▶ Task objective: From the records, report how many lines hold the word "tecUsername", with the number as the sole reply.
--- Task material Enclosed Below ---
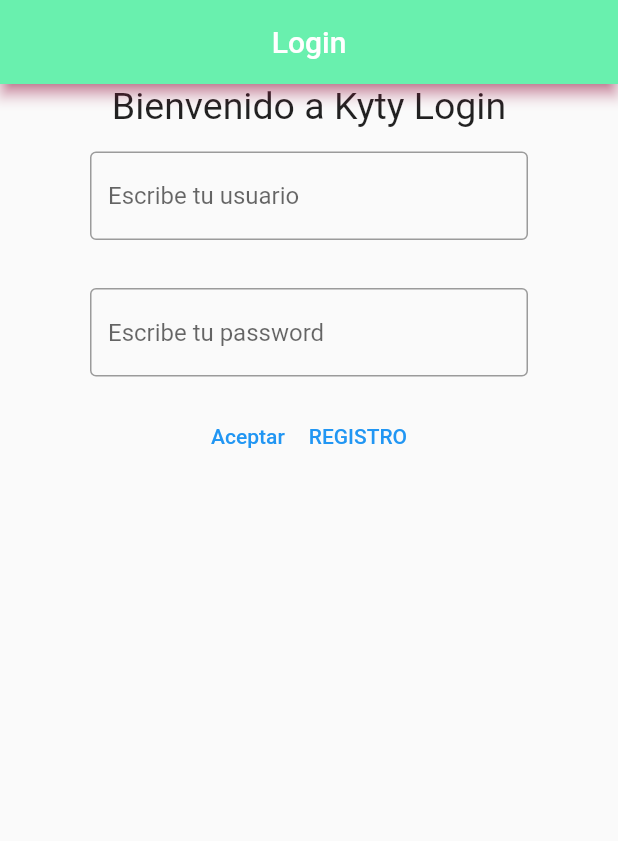
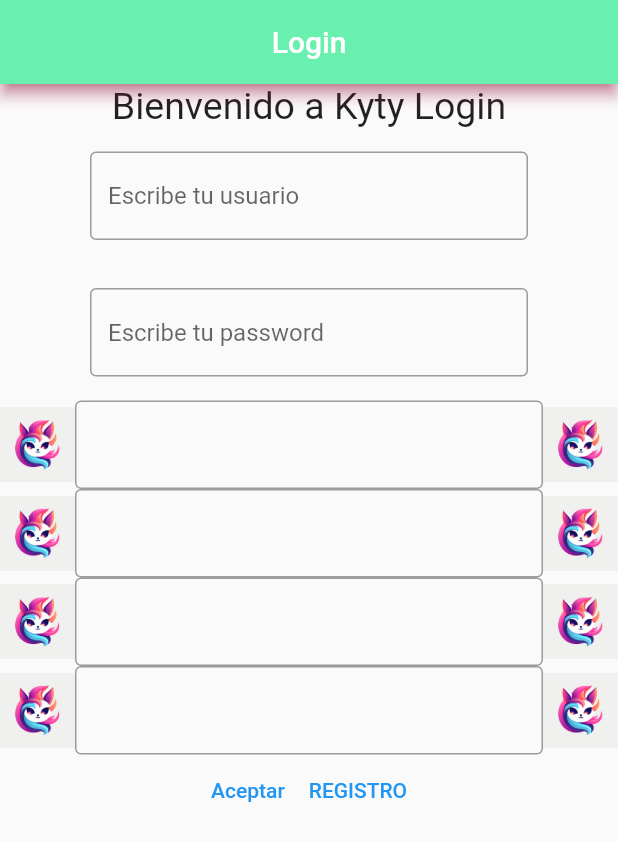
Before and after one commit to 4yony4/kyty, a Flutter app: the screen it shows after launch, on a phone screen of 412 x 824 dp. Shown: the top 841 px of the screen. Run offline on Flutter 3.47's test engine with Material 2 defaults, Android fonts, the phone set to English and light mode, and no system bars; our stand-ins replace firebase_auth, firebase_core; accounts and stored records are empty; generated files the repository leaves out were written again.

Commit message:
He creado un textfield custom

```diff
--- /dev/null
+++ b/lib/Custom/KTTextField.dart
@@ -0,0 +1,30 @@
+import 'package:flutter/material.dart';
+
+class KTTextField extends StatelessWidget{
+
+  String sHint;
+  TextEditingController tecController;
+
+  KTTextField({Key? key,this.sHint="",required this.tecController}) : super(key: key);
+
+
+  @override
+  Widget build(BuildContext context) {
+    // TODO: implement build
+    Row row = Row(
+      children: [
+        Image.asset("resources/logo_kyty2.png",width: 50, height: 50),
+        Flexible(
+            child: TextFormField(
+              decoration: InputDecoration(
+              border: OutlineInputBorder(),
+              hintText: sHint,
+            ))
+        ),
+        Image.asset("resources/logo_kyty2.png",width: 50, height:50),
+      ],
+    );
+    return row;
+  }
+
+}
--- a/lib/KytyApp.dart
+++ b/lib/KytyApp.dart
@@ -19,7 +19,7 @@ class KytyApp extends StatelessWidget{
          '/homeview':(context) => HomeView(),
          '/splashview':(context) => SplashView(),
        },
-     initialRoute: '/splashview',
+     initialRoute: '/loginview',
    );
 
    return materialApp;
--- a/lib/OnBoarding/LoginView.dart
+++ b/lib/OnBoarding/LoginView.dart
@@ -1,6 +1,8 @@
 import 'package:firebase_auth/firebase_auth.dart';
 import 'package:flutter/material.dart';
 import 'package:kyty/OnBoarding/RegisterView.dart';
+
+import '../Custom/KTTextField.dart';
 
 class LoginView extends StatelessWidget{
 
@@ -65,6 +67,12 @@ class LoginView extends StatelessWidget{
           obscureText: true,
         ),
       ),
+
+      KTTextField(tecController: tecUsername,sHint:''),
+      KTTextField(tecController: tecUsername,),
+      KTTextField(tecController: tecUsername),
+      KTTextField(tecController: tecUsername),
+
       Row(mainAxisAlignment: MainAxisAlignment.center,
         children: [
         TextButton(onPressed: onClickAceptar, child: Text("Aceptar"),),
```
--- End of Enclosed Task material ---
▶ Response to this task: 4